[Content revision data]
=== Section Start ===

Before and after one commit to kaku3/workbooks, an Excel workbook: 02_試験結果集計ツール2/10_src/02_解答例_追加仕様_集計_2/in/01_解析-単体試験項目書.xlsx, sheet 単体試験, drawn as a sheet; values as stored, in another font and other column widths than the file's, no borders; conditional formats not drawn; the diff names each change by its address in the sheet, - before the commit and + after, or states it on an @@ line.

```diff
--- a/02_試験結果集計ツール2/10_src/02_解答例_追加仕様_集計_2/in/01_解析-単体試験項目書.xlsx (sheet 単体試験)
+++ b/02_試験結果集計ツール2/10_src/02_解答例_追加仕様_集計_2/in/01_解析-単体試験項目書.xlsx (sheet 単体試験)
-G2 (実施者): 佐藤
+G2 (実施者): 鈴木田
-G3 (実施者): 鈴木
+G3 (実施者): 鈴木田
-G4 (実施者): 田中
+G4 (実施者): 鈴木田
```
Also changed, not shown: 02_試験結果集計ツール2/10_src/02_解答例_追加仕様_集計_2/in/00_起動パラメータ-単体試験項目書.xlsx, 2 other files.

=== Section End ===

Every line above must appear again in your reply, exactly as written.

Before and after one commit to kaku3/workbooks, an Excel workbook: 02_試験結果集計ツール2/10_src/02_解答例_追加仕様_集計_2/in/01_解析-単体試験項目書.xlsx, sheet 単体試験, drawn as a sheet; values as stored, in another font and other column widths than the file's, no borders; conditional formats not drawn; the diff names each change by its address in the sheet, - before the commit and + after, or states it on an @@ line.

```diff
--- a/02_試験結果集計ツール2/10_src/02_解答例_追加仕様_集計_2/in/01_解析-単体試験項目書.xlsx (sheet 単体試験)
+++ b/02_試験結果集計ツール2/10_src/02_解答例_追加仕様_集計_2/in/01_解析-単体試験項目書.xlsx (sheet 単体試験)
-G2 (実施者): 佐藤
+G2 (実施者): 鈴木田
-G3 (実施者): 鈴木
+G3 (実施者): 鈴木田
-G4 (実施者): 田中
+G4 (実施者): 鈴木田
```
Also changed, not shown: 02_試験結果集計ツール2/10_src/02_解答例_追加仕様_集計_2/in/00_起動パラメータ-単体試験項目書.xlsx, 2 other files.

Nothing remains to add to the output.